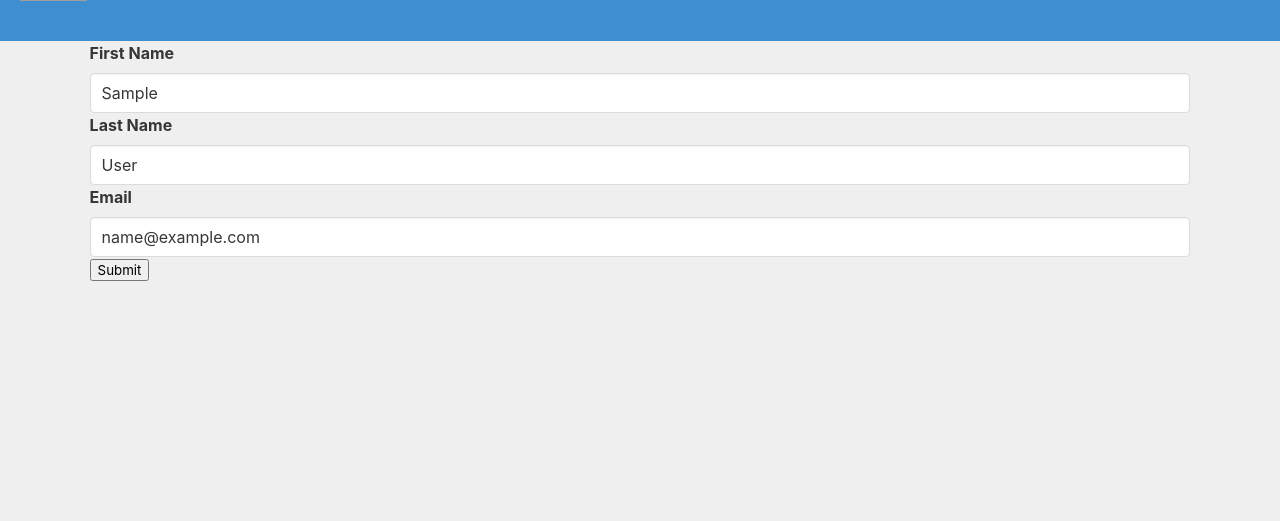
After one commit to junyichung1/GitFix-Maintenance-Request, a Django app: page /users/update/poop/1/ in a window 1280 px wide. The commit adds this page. Shown: the part 79-600 px from the top of the page. Run offline with Django 3.2, Linux system fonts and the light colour scheme; the visitor is signed in with stand-in values (Sample User, id 1); some libraries are stand-ins or nearby versions; grey boxes are pictures that could not be loaded.

Commit message:
update user

```diff
--- a/main_app/forms.py
+++ b/main_app/forms.py
@@ -1,7 +1,18 @@
 from django.forms import ModelForm
-from .models import Ticket
+from .models import Ticket, User, Profile
 
 class TicketForm(ModelForm):
     class Meta:
         model = Ticket
         fields = ['category', 'priority', 'location', 'description']
+
+class UserForm(ModelForm):
+    class Meta:
+        model = User
+        fields = ['first_name', 'last_name', 'email']
+
+
+# class ProfileForm(ModelForm):
+#     class Meta:
+#         model = Profile
+#         fields = ['phone']
--- a/main_app/templates/main_app/profile_form.html
+++ b/main_app/templates/main_app/profile_form.html
@@ -4,7 +4,7 @@
 
 <section class="updateform">
   <div class="columns">
-  <<div class="column is-2"></div>
+  <div class="column is-2"></div>
   <div class="column is-8">
     <p><br><h3 class="title is-3">User Update Form</h3></p>
     {% if error_message %}<p class="red-text">{{ error_message }}</p>{% endif %}
--- a/main_app/templates/main_app/ticket_confirm_delete.html
+++ b/main_app/templates/main_app/ticket_confirm_delete.html
@@ -8,7 +8,7 @@
 
 <section class="updateform">
   <div class="columns">
-  <<div class="column is-2"></div>
+  <div class="column is-2"></div>
   <div class="column is-8">
       <p><br><h3 class="title is-3">Are you sure you want to delete Ticket#{{ ticket.id }}</h3></p>
 
--- a/main_app/templates/main_app/ticket_form.html
+++ b/main_app/templates/main_app/ticket_form.html
@@ -5,7 +5,7 @@
 
 <section class="updateform">
   <div class="columns">
-  <<div class="column is-2"></div>
+  <div class="column is-2"></div>
   <div class="column is-8">
     <p><br><h3 class="title is-3">Update Ticket</h3></p>
     {% if error_message %}<p class="red-text">{{ error_message }}</p>{% endif %}
--- a/main_app/templates/registration/change_password.html
+++ b/main_app/templates/registration/change_password.html
@@ -6,7 +6,7 @@
 
 <section class="updateform">
   <div class="columns">
-  <<div class="column is-2"></div>
+  <div class="column is-2"></div>
   <div class="column is-8">
     <p><br><h3 class="title is-3">Change Password</h3></p>
     {% if error_message %}<p class="red-text">{{ error_message }}</p>{% endif %}
--- /dev/null
+++ b/main_app/templates/registration/edit_names.html
@@ -0,0 +1,28 @@
+{% extends 'base.html' %}
+{% block content %}
+
+<form action="" method="POST">
+  {% csrf_token %}
+
+    <div class="field">
+      <label for="first_name" class="label">First Name</label>
+      <div class="control">
+        <input class="input" type="text" name="first_name" id="first_name" placeholder="First" value="{{ user.first_name }}">
+      </div>
+    <div class="field">
+      <label for="last_name" class="label">Last Name</label>
+      <div class="control">
+        <input class="input" type="text" name="last_name" id="last_name" placeholder="Last" value="{{ user.last_name }}">
+      </div>
+    <div class="field">
+      <label for="email" class="label">Email</label>
+      <div class="control">
+        <input class="input" type="text" name="email" id="email" placeholder="Email" value="{{ user.email }}">
+      </div>
+      <tr><td colspan="2">
+          <input type="submit" />
+      </td></tr>
+
+</form>
+
+{% endblock %}
--- a/main_app/templates/registration/signup.html
+++ b/main_app/templates/registration/signup.html
@@ -3,7 +3,7 @@
 
 <section class="registrationform">
   <div class="columns">
-  <<div class="column is-2"></div>
+  <div class="column is-2"></div>
   <div class="column is-8">
     <p><br><h3 class="title is-3">Registration Form</h3></p>
     {% if error_message %}<p class="red-text">{{ error_message }}</p>{% endif %}
--- a/main_app/templates/tickets/detail.html
+++ b/main_app/templates/tickets/detail.html
@@ -6,7 +6,7 @@
 
 <section class="updateform">
     <div class="columns">
-    <<div class="column is-2"></div>
+    <div class="column is-2"></div>
     <div class="column is-8">
         <p><br><h3 class="title is-3">Detail of Ticket#{{ ticket.id }}</h3></p>
 
@@ -17,6 +17,7 @@
 
               <tr>
                 <th>TicketID</th>
+                <th>Category</th>
                 <th>Location</th>
                 <th>Date</th>
                 <th>Priority</th>
@@ -26,6 +27,7 @@
             <tbody>
               <tr>
                 <td><a href="{% url 'detail' ticket.id %}">{{ ticket.id }}</a></td>
+                <td>{{ ticket.category }}</td>
                 <td>{{ ticket.location }}</td>
                 <td>{{ ticket.date_created }}</td>
                 <td> {{ ticket.priority }}</td>
--- a/main_app/templates/tickets/ticket_form.html
+++ b/main_app/templates/tickets/ticket_form.html
@@ -4,7 +4,7 @@
 
 <section class="updateform">
   <div class="columns">
-  <<div class="column is-2"></div>
+  <div class="column is-2"></div>
   <div class="column is-8">
     <p><br><h3 class="title is-3">New Ticket</h3></p>
     {% if error_message %}<p class="red-text">{{ error_message }}</p>{% endif %}
--- a/main_app/urls.py
+++ b/main_app/urls.py
@@ -10,7 +10,8 @@ urlpatterns = [
     path('units/<int:unit_id>/create_ticket/', views.tickets_create, name='tickets_create'),
     path('tickets/<int:pk>/delete/', views.TicketDelete.as_view(), name='tickets_delete'),
     path('tickets/<int:pk>/update/', views.TicketUpdate.as_view(), name='tickets_update'),
-    path('users/<int:pk>/update/', views.UserUpdate.as_view(), name='user_update'),
-    # path('password/<int:pk>/update/', views.Update.as_view(), name='user_update'),
+    path('phone/<int:pk>/update/', views.PhoneUpdate.as_view(), name='phone_update'),
+    # path('users/<int:pk>/update/', views.UserUpdate.as_view(), name='user_update'),
+    path('users/update/poop/<int:user_id>/', views.edit_names, name='user_update'),
     path('user/password_change/', views.change_password, name='change_password'),
 ]
--- a/main_app/views.py
+++ b/main_app/views.py
@@ -1,13 +1,13 @@
 from django.shortcuts import render, redirect
 from django.views.generic.edit import UpdateView, DeleteView
-from .models import Unit, Ticket, Profile
+from .models import Unit, Ticket, Profile, User
 from django.contrib import messages
 from django.contrib.auth import login, update_session_auth_hash
 from django.contrib.auth.forms import UserCreationForm, PasswordChangeForm
 from django.contrib.auth.decorators import login_required
 from django.contrib.auth.mixins import LoginRequiredMixin
 from django.contrib.auth.views import LogoutView
-from .forms import TicketForm
+from .forms import TicketForm, UserForm
 
 # Create your views here.
 @login_required
@@ -71,10 +71,11 @@ class NewLogoutView(LogoutView):
         # context['categories'] = Category.objects.all()
         return context
 
-class UserUpdate(LoginRequiredMixin, UpdateView):
+class PhoneUpdate(LoginRequiredMixin, UpdateView):
     model = Profile
     fields = ['phone']
     success_url = '/tickets/'
+
 
 def change_password(request):
     if request.method == 'POST':
@@ -91,3 +92,14 @@ def change_password(request):
     return render(request, 'registration/change_password.html', {
         'form': form
     })
+
+def edit_names(request, user_id, template_name="registration/edit_names.html"):
+    if request.method == "POST":
+        form = UserForm(data=request.POST, instance=request.user)
+        if form.is_valid():
+            user = form.save(commit=False)
+            user.save()
+            return redirect('index')
+    else:
+        form = UserForm(instance=request.user)
+        return render(request, 'registration/edit_names.html')
```
Also changed, not shown: main_app/templates/tickets/index.html (+6 -1 lines).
****************************************
# About this exercise
Without any of the pictures, repeat the entries above word for word.

# Response to this task
After one commit to junyichung1/GitFix-Maintenance-Request, a Django app: page /users/update/poop/1/ in a window 1280 px wide. The commit adds this page. Shown: the part 79-600 px from the top of the page. Run offline with Django 3.2, Linux system fonts and the light colour scheme; the visitor is signed in with stand-in values (Sample User, id 1); some libraries are stand-ins or nearby versions; grey boxes are pictures that could not be loaded.

Commit message:
update user

```diff
--- a/main_app/forms.py
+++ b/main_app/forms.py
@@ -1,7 +1,18 @@
 from django.forms import ModelForm
-from .models import Ticket
+from .models import Ticket, User, Profile
 
 class TicketForm(ModelForm):
     class Meta:
         model = Ticket
         fields = ['category', 'priority', 'location', 'description']
+
+class UserForm(ModelForm):
+    class Meta:
+        model = User
+        fields = ['first_name', 'last_name', 'email']
+
+
+# class ProfileForm(ModelForm):
+#     class Meta:
+#         model = Profile
+#         fields = ['phone']
--- a/main_app/templates/main_app/profile_form.html
+++ b/main_app/templates/main_app/profile_form.html
@@ -4,7 +4,7 @@
 
 <section class="updateform">
   <div class="columns">
-  <<div class="column is-2"></div>
+  <div class="column is-2"></div>
   <div class="column is-8">
     <p><br><h3 class="title is-3">User Update Form</h3></p>
     {% if error_message %}<p class="red-text">{{ error_message }}</p>{% endif %}
--- a/main_app/templates/main_app/ticket_confirm_delete.html
+++ b/main_app/templates/main_app/ticket_confirm_delete.html
@@ -8,7 +8,7 @@
 
 <section class="updateform">
   <div class="columns">
-  <<div class="column is-2"></div>
+  <div class="column is-2"></div>
   <div class="column is-8">
       <p><br><h3 class="title is-3">Are you sure you want to delete Ticket#{{ ticket.id }}</h3></p>
 
--- a/main_app/templates/main_app/ticket_form.html
+++ b/main_app/templates/main_app/ticket_form.html
@@ -5,7 +5,7 @@
 
 <section class="updateform">
   <div class="columns">
-  <<div class="column is-2"></div>
+  <div class="column is-2"></div>
   <div class="column is-8">
     <p><br><h3 class="title is-3">Update Ticket</h3></p>
     {% if error_message %}<p class="red-text">{{ error_message }}</p>{% endif %}
--- a/main_app/templates/registration/change_password.html
+++ b/main_app/templates/registration/change_password.html
@@ -6,7 +6,7 @@
 
 <section class="updateform">
   <div class="columns">
-  <<div class="column is-2"></div>
+  <div class="column is-2"></div>
   <div class="column is-8">
     <p><br><h3 class="title is-3">Change Password</h3></p>
     {% if error_message %}<p class="red-text">{{ error_message }}</p>{% endif %}
--- /dev/null
+++ b/main_app/templates/registration/edit_names.html
@@ -0,0 +1,28 @@
+{% extends 'base.html' %}
+{% block content %}
+
+<form action="" method="POST">
+  {% csrf_token %}
+
+    <div class="field">
+      <label for="first_name" class="label">First Name</label>
+      <div class="control">
+        <input class="input" type="text" name="first_name" id="first_name" placeholder="First" value="{{ user.first_name }}">
+      </div>
+    <div class="field">
+      <label for="last_name" class="label">Last Name</label>
+      <div class="control">
+        <input class="input" type="text" name="last_name" id="last_name" placeholder="Last" value="{{ user.last_name }}">
+      </div>
+    <div class="field">
+      <label for="email" class="label">Email</label>
+      <div class="control">
+        <input class="input" type="text" name="email" id="email" placeholder="Email" value="{{ user.email }}">
+      </div>
+      <tr><td colspan="2">
+          <input type="submit" />
+      </td></tr>
+
+</form>
+
+{% endblock %}
--- a/main_app/templates/registration/signup.html
+++ b/main_app/templates/registration/signup.html
@@ -3,7 +3,7 @@
 
 <section class="registrationform">
   <div class="columns">
-  <<div class="column is-2"></div>
+  <div class="column is-2"></div>
   <div class="column is-8">
     <p><br><h3 class="title is-3">Registration Form</h3></p>
     {% if error_message %}<p class="red-text">{{ error_message }}</p>{% endif %}
--- a/main_app/templates/tickets/detail.html
+++ b/main_app/templates/tickets/detail.html
@@ -6,7 +6,7 @@
 
 <section class="updateform">
     <div class="columns">
-    <<div class="column is-2"></div>
+    <div class="column is-2"></div>
     <div class="column is-8">
         <p><br><h3 class="title is-3">Detail of Ticket#{{ ticket.id }}</h3></p>
 
@@ -17,6 +17,7 @@
 
               <tr>
                 <th>TicketID</th>
+                <th>Category</th>
                 <th>Location</th>
                 <th>Date</th>
                 <th>Priority</th>
@@ -26,6 +27,7 @@
             <tbody>
               <tr>
                 <td><a href="{% url 'detail' ticket.id %}">{{ ticket.id }}</a></td>
+                <td>{{ ticket.category }}</td>
                 <td>{{ ticket.location }}</td>
                 <td>{{ ticket.date_created }}</td>
                 <td> {{ ticket.priority }}</td>
--- a/main_app/templates/tickets/ticket_form.html
+++ b/main_app/templates/tickets/ticket_form.html
@@ -4,7 +4,7 @@
 
 <section class="updateform">
   <div class="columns">
-  <<div class="column is-2"></div>
+  <div class="column is-2"></div>
   <div class="column is-8">
     <p><br><h3 class="title is-3">New Ticket</h3></p>
     {% if error_message %}<p class="red-text">{{ error_message }}</p>{% endif %}
--- a/main_app/urls.py
+++ b/main_app/urls.py
@@ -10,7 +10,8 @@ urlpatterns = [
     path('units/<int:unit_id>/create_ticket/', views.tickets_create, name='tickets_create'),
     path('tickets/<int:pk>/delete/', views.TicketDelete.as_view(), name='tickets_delete'),
     path('tickets/<int:pk>/update/', views.TicketUpdate.as_view(), name='tickets_update'),
-    path('users/<int:pk>/update/', views.UserUpdate.as_view(), name='user_update'),
-    # path('password/<int:pk>/update/', views.Update.as_view(), name='user_update'),
+    path('phone/<int:pk>/update/', views.PhoneUpdate.as_view(), name='phone_update'),
+    # path('users/<int:pk>/update/', views.UserUpdate.as_view(), name='user_update'),
+    path('users/update/poop/<int:user_id>/', views.edit_names, name='user_update'),
     path('user/password_change/', views.change_password, name='change_password'),
 ]
--- a/main_app/views.py
+++ b/main_app/views.py
@@ -1,13 +1,13 @@
 from django.shortcuts import render, redirect
 from django.views.generic.edit import UpdateView, DeleteView
-from .models import Unit, Ticket, Profile
+from .models import Unit, Ticket, Profile, User
 from django.contrib import messages
 from django.contrib.auth import login, update_session_auth_hash
 from django.contrib.auth.forms import UserCreationForm, PasswordChangeForm
 from django.contrib.auth.decorators import login_required
 from django.contrib.auth.mixins import LoginRequiredMixin
 from django.contrib.auth.views import LogoutView
-from .forms import TicketForm
+from .forms import TicketForm, UserForm
 
 # Create your views here.
 @login_required
@@ -71,10 +71,11 @@ class NewLogoutView(LogoutView):
         # context['categories'] = Category.objects.all()
         return context
 
-class UserUpdate(LoginRequiredMixin, UpdateView):
+class PhoneUpdate(LoginRequiredMixin, UpdateView):
     model = Profile
     fields = ['phone']
     success_url = '/tickets/'
+
 
 def change_password(request):
     if request.method == 'POST':
@@ -91,3 +92,14 @@ def change_password(request):
     return render(request, 'registration/change_password.html', {
         'form': form
     })
+
+def edit_names(request, user_id, template_name="registration/edit_names.html"):
+    if request.method == "POST":
+        form = UserForm(data=request.POST, instance=request.user)
+        if form.is_valid():
+            user = form.save(commit=False)
+            user.save()
+            return redirect('index')
+    else:
+        form = UserForm(instance=request.user)
+        return render(request, 'registration/edit_names.html')
```
Also changed, not shown: main_app/templates/tickets/index.html (+6 -1 lines).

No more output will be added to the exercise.